(Before-and-after page screenshots)
★ ★ ★ ★
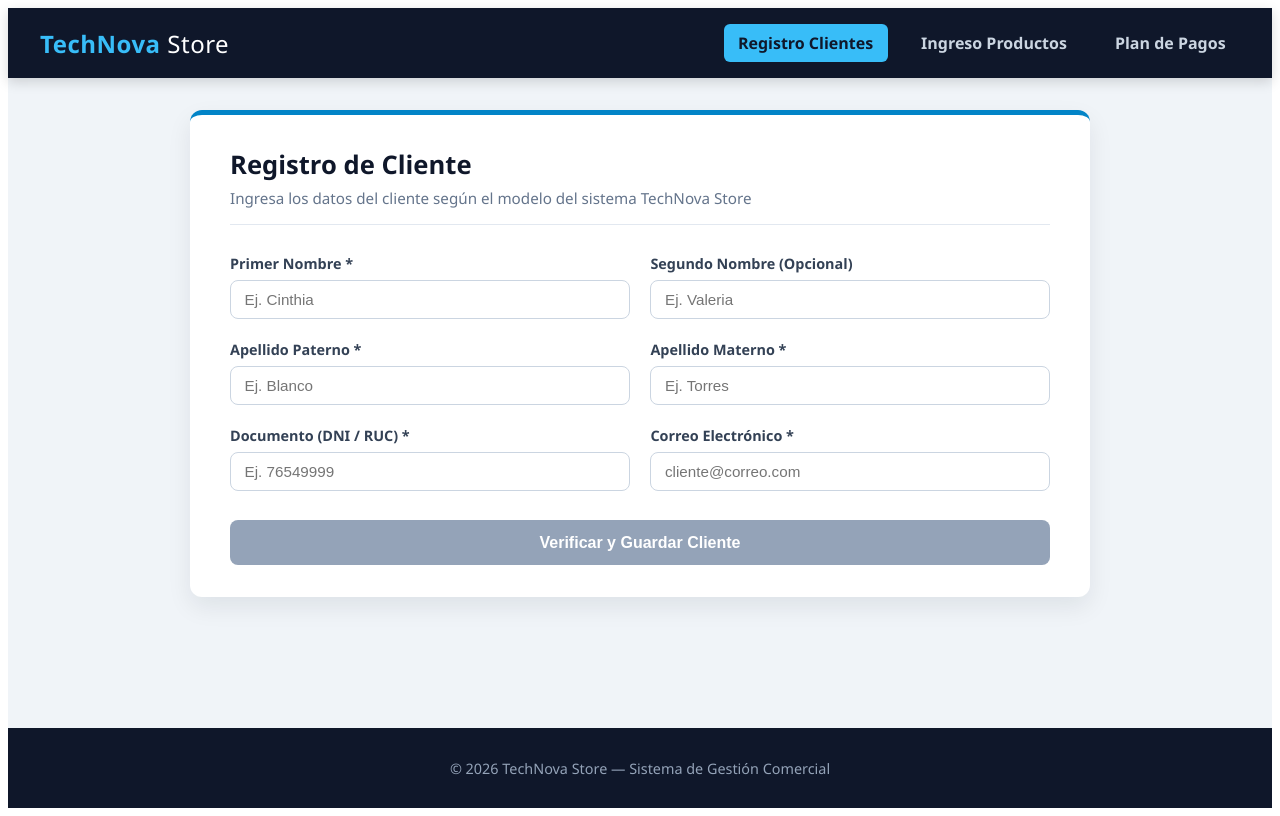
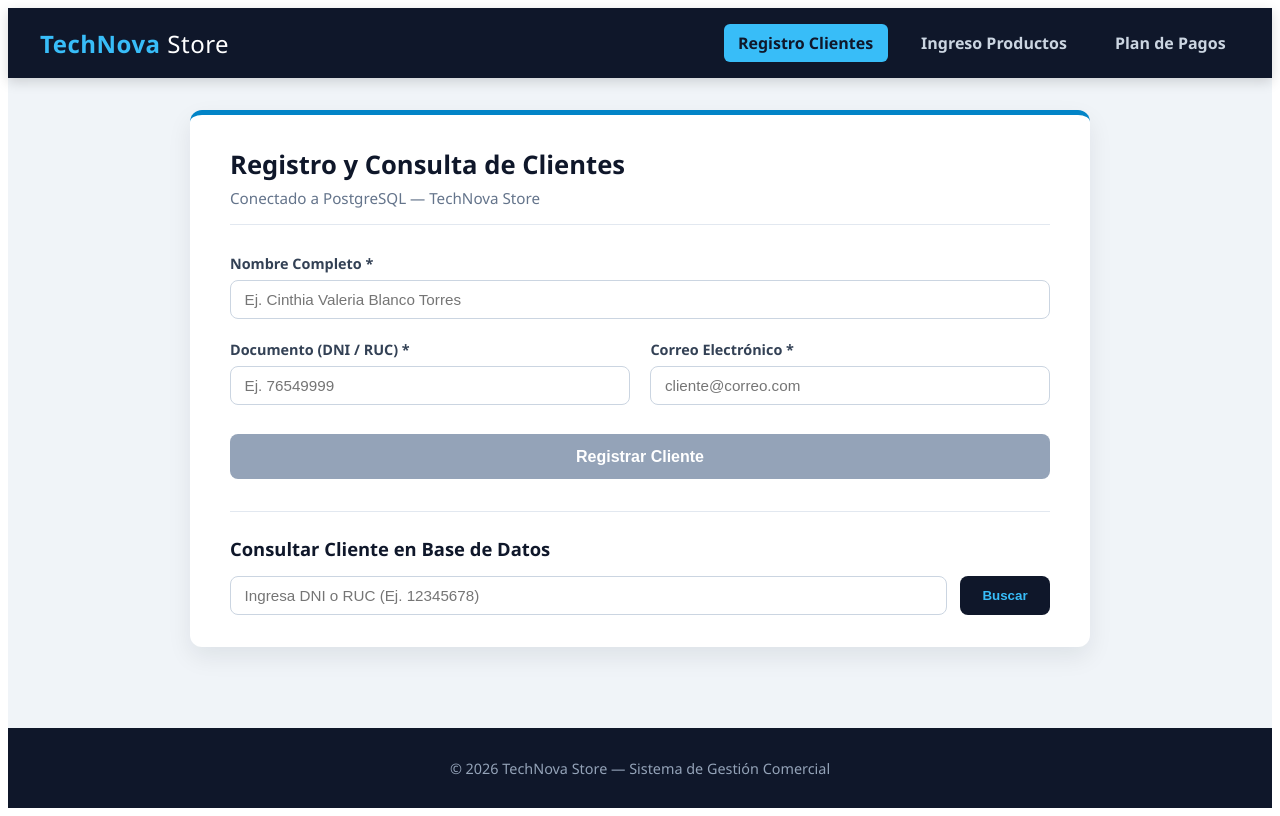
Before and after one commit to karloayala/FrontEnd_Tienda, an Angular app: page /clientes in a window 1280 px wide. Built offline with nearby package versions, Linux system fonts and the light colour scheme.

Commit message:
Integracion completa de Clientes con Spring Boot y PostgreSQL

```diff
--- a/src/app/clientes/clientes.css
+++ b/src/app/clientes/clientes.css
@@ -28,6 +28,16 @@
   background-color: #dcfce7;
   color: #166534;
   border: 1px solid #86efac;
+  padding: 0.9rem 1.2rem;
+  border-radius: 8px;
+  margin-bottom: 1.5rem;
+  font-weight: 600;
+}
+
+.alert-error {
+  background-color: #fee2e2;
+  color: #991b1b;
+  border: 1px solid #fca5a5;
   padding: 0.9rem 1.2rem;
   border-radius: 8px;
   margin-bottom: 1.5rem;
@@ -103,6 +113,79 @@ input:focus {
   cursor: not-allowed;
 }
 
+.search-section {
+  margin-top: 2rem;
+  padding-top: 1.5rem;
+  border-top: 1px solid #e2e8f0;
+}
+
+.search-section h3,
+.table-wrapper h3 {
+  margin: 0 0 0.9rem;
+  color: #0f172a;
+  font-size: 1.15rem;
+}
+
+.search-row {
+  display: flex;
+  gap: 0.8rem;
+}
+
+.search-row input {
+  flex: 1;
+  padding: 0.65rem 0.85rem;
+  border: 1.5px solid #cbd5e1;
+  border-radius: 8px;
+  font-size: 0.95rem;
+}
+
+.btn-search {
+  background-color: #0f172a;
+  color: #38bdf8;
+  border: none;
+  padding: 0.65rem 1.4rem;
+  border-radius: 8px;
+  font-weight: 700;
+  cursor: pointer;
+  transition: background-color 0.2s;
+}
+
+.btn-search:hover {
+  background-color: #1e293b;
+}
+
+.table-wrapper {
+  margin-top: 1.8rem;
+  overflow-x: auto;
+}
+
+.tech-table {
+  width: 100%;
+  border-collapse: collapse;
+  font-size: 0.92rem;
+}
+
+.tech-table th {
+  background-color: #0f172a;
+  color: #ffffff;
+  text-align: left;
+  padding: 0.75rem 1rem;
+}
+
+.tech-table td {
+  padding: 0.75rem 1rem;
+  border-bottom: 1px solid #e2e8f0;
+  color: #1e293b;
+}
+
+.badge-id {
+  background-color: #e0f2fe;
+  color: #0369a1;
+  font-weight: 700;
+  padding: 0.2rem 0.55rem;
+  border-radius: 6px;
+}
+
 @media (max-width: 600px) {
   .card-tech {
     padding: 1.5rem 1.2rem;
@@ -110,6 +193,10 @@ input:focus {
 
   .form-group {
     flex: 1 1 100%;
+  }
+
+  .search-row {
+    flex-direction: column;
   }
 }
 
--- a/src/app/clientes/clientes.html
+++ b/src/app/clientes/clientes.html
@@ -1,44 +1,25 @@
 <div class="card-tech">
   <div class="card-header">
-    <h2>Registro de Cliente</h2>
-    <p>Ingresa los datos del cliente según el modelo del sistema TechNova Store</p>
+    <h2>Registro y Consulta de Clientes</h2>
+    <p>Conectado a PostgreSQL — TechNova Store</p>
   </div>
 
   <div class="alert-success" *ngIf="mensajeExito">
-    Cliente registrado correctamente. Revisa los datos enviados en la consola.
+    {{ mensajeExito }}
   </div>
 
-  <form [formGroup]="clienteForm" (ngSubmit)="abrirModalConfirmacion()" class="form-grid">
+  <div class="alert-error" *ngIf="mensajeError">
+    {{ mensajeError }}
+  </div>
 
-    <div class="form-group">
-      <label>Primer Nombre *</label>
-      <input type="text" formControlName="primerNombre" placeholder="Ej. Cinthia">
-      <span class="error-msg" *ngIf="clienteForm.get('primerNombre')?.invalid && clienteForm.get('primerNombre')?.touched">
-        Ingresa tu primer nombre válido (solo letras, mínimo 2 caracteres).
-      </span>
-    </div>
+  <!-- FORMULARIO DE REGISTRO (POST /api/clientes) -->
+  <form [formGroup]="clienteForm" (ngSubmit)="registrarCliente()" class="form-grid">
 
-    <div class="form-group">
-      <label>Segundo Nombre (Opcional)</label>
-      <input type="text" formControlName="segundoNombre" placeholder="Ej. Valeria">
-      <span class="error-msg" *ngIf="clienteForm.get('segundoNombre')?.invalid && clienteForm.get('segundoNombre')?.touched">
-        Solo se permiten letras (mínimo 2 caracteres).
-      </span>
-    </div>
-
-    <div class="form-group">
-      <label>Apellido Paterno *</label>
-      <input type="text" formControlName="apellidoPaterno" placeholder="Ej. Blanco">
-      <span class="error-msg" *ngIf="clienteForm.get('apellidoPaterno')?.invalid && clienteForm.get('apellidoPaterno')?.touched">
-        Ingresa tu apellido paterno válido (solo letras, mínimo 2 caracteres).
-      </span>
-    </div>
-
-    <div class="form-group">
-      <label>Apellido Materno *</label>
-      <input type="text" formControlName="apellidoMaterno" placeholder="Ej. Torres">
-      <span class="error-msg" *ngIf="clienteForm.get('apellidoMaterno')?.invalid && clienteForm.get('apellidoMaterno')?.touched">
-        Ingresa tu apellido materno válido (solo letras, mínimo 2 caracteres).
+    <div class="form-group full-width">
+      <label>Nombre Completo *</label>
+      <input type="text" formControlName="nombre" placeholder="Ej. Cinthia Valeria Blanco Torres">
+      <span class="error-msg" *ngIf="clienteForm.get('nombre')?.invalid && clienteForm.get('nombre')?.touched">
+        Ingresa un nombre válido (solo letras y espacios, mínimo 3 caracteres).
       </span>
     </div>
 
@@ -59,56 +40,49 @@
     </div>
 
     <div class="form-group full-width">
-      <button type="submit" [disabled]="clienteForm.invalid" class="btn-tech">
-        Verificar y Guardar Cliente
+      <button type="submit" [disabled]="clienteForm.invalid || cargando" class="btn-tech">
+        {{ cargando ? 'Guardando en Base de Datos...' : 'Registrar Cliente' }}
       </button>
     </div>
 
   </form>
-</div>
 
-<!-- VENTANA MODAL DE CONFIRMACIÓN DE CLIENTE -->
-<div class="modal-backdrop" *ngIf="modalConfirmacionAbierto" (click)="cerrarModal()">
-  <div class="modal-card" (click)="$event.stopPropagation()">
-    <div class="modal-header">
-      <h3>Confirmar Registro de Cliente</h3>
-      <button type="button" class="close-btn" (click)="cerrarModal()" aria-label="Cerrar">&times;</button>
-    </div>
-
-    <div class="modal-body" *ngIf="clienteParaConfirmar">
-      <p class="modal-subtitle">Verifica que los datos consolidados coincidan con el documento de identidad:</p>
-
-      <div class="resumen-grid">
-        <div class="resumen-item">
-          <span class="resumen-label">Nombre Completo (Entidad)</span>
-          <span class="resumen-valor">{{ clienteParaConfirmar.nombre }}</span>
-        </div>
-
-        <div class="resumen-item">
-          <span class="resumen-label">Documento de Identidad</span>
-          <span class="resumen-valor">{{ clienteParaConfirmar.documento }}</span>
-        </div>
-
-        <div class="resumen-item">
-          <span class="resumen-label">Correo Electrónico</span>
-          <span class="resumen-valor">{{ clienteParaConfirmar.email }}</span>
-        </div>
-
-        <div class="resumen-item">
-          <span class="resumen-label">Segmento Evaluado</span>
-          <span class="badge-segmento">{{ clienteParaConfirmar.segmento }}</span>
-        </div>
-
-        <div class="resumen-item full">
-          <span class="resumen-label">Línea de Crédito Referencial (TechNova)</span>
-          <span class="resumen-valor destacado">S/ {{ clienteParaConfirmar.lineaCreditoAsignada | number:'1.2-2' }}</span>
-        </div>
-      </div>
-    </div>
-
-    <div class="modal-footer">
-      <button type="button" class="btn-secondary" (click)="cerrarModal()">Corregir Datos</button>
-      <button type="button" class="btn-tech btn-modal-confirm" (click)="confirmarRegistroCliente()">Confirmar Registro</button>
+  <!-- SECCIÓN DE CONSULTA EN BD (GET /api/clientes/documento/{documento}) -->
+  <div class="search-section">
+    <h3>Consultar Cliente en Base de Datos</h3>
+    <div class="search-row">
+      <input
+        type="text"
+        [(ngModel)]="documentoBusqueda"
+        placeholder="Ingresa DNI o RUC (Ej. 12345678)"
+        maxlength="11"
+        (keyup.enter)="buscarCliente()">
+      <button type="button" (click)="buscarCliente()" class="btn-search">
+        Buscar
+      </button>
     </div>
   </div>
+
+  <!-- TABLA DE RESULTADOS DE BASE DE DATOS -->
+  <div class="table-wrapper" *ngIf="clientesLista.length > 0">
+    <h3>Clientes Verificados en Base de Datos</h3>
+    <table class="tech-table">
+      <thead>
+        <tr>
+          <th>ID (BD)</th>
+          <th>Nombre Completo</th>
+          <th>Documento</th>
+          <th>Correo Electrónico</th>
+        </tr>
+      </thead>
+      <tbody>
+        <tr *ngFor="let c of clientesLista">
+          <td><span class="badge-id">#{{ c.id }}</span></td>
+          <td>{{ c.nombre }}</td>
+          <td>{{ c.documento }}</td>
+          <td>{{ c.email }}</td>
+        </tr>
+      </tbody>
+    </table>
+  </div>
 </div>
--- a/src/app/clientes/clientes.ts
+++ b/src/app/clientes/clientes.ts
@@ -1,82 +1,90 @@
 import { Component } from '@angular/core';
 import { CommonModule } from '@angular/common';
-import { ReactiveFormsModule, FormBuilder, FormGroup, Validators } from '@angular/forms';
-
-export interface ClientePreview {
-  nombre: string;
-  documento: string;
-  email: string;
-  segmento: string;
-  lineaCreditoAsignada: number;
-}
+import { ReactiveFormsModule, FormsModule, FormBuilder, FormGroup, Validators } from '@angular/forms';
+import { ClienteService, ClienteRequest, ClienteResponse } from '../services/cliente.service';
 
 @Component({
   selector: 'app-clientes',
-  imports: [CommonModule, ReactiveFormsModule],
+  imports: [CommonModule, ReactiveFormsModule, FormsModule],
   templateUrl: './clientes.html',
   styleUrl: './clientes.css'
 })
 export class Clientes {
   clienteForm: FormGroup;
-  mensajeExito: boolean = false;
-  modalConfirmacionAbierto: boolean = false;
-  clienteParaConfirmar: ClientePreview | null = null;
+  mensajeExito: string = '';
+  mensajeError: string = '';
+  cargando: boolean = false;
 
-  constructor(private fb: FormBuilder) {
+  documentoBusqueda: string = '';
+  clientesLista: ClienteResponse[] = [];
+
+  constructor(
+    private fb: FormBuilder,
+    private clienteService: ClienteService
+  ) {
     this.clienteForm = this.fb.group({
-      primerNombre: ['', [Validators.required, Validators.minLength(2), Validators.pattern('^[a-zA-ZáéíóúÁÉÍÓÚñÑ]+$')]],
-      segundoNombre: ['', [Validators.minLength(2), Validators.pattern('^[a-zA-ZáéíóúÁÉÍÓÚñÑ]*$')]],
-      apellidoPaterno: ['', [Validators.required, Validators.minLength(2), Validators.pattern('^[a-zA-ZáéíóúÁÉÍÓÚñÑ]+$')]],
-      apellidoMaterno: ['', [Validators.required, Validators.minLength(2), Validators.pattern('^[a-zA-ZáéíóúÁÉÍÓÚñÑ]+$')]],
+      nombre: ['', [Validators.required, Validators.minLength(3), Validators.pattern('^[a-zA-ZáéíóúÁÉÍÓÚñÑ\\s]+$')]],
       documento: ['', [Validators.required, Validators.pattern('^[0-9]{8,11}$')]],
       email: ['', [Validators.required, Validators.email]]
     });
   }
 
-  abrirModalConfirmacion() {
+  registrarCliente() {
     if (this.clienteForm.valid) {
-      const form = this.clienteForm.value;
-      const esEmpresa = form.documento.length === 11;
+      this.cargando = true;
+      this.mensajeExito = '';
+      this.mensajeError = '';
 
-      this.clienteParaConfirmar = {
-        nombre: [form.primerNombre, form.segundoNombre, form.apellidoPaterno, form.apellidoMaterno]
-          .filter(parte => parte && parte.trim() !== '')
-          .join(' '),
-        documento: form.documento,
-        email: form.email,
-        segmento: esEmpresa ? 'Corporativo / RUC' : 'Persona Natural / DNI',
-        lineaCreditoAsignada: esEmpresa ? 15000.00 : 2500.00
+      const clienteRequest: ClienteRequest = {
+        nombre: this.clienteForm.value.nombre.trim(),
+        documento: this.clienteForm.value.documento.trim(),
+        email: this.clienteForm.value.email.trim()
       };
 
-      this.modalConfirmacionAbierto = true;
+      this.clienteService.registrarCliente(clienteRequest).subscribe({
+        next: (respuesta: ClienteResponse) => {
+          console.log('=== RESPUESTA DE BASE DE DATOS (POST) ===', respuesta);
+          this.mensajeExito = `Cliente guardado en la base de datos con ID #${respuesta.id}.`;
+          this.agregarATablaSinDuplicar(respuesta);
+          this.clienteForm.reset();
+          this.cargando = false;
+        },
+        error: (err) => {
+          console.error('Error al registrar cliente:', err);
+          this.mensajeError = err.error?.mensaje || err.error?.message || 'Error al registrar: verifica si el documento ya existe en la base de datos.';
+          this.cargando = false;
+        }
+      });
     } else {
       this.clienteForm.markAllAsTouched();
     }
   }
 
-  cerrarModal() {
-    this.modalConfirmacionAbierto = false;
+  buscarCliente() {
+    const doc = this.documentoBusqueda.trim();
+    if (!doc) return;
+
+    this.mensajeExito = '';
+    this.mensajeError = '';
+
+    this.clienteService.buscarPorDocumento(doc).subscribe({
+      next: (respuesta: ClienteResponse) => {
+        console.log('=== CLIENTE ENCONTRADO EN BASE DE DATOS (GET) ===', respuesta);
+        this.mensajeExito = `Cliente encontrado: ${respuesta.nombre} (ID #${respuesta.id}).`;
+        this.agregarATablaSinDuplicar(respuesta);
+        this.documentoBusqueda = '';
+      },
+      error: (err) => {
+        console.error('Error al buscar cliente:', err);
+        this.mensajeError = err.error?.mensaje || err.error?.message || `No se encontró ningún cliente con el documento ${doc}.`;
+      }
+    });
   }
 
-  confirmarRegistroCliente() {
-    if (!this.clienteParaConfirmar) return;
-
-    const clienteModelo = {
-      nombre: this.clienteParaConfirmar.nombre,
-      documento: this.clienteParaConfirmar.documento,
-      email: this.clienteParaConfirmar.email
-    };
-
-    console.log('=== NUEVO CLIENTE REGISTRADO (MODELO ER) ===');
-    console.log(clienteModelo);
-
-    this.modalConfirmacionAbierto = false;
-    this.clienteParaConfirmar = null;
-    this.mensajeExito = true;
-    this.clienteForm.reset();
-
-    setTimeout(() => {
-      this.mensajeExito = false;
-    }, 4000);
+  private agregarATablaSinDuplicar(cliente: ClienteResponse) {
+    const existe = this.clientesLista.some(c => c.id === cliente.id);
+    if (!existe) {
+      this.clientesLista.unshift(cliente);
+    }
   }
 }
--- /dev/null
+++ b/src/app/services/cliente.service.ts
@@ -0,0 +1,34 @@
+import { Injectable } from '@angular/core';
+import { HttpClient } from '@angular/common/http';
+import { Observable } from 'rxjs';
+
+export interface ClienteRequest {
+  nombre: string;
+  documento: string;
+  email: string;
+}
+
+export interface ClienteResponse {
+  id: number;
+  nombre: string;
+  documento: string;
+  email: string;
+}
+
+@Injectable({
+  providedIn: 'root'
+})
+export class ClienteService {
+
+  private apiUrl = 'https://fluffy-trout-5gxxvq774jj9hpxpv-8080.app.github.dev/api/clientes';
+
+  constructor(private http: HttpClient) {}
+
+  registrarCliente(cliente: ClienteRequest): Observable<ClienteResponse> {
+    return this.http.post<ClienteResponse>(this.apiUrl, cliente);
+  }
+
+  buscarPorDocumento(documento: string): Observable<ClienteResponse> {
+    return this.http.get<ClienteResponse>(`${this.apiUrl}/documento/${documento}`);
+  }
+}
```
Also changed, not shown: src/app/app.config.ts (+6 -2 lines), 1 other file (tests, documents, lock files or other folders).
★ ★ ★ ★
**Try it**
Locate the lines above that contain "background" and copy them.

**Your response**
   background-color: #dcfce7;
+  background-color: #fee2e2;
+  background-color: #0f172a;
+  transition: background-color 0.2s;
+  background-color: #1e293b;
+  background-color: #0f172a;
+  background-color: #e0f2fe;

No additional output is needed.